##### Records supplied

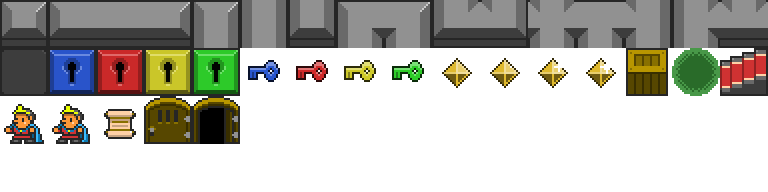
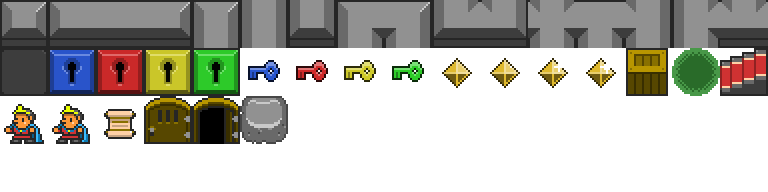
Heavy pushable items

Changed region(s): [[0.3125, 0.5, 0.375, 0.75]]

diff --git a/PuzzleGame/maps/Tiles.tsx b/PuzzleGame/maps/Tiles.tsx
@@ -104,4 +104,9 @@
    <property name="Type" value="ExitOpen"/>
   </properties>
  </tile>
+ <tile id="37">
+  <properties>
+   <property name="Type" value="Boulder"/>
+  </properties>
+ </tile>
 </tileset>

diff --git a/PuzzleGame/GameController.cs b/PuzzleGame/GameController.cs
@@ -231,12 +231,17 @@ namespace PuzzleGame
             // Trying to push into an empty space, that's totally cool
             if (pushedInto == null)
             {
+                if (pushed.Heavy && !byPlayer) return false; // Heavy things can only be pushed by the player directly, not other things
+
                 Items[newLocation.X, newLocation.Y] = pushed;
                 Items[location.X, location.Y] = null;
                 return true;
             }
 
-            // Otherwise, there's something there:
+            // Otherwise, there's something there.
+
+            if (pushed.Heavy) return false; // Heavy things can only be pushed into empty spaces
+
             if (TryPush(newLocation, direction, false)) // Try to push it. If this returns true, then newLocation must be empty...
             {
                 Items[newLocation.X, newLocation.Y] = pushed;

diff --git a/PuzzleGame/Loading.cs b/PuzzleGame/Loading.cs
@@ -121,6 +121,9 @@ namespace PuzzleGame
                         case "Crate":
                             cells[tile.X, tile.Y] = new Crate((Rectangle)rect);
                             break;
+                        case "Boulder":
+                            cells[tile.X, tile.Y] = new Boulder((Rectangle)rect);
+                            break;
                         case "Exit":
                             if(exitSet) throw new ArgumentException("Map contains multiple exits");
                             Exit = new Exit((Rectangle) rect, Tileset["ExitOpen"]);

diff --git a/PuzzleGame/Item.cs b/PuzzleGame/Item.cs
@@ -175,4 +175,15 @@ namespace PuzzleGame
             Heavy = false;
         }
     }
+
+    public class Boulder : Item
+    {
+        public Boulder(Rectangle rectangle)
+        {
+            Rectangle = rectangle;
+            Pushable = true;
+            Solid = true;
+            Heavy = true;
+        }
+    }
 }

##########

▸ What this task involves
Each line that includes the string "Boulder" should be copied from the data.

▸ Finished exercise
+   <property name="Type" value="Boulder"/>
+                        case "Boulder":
+                            cells[tile.X, tile.Y] = new Boulder((Rectangle)rect);
+    public class Boulder : Item
+        public Boulder(Rectangle rectangle)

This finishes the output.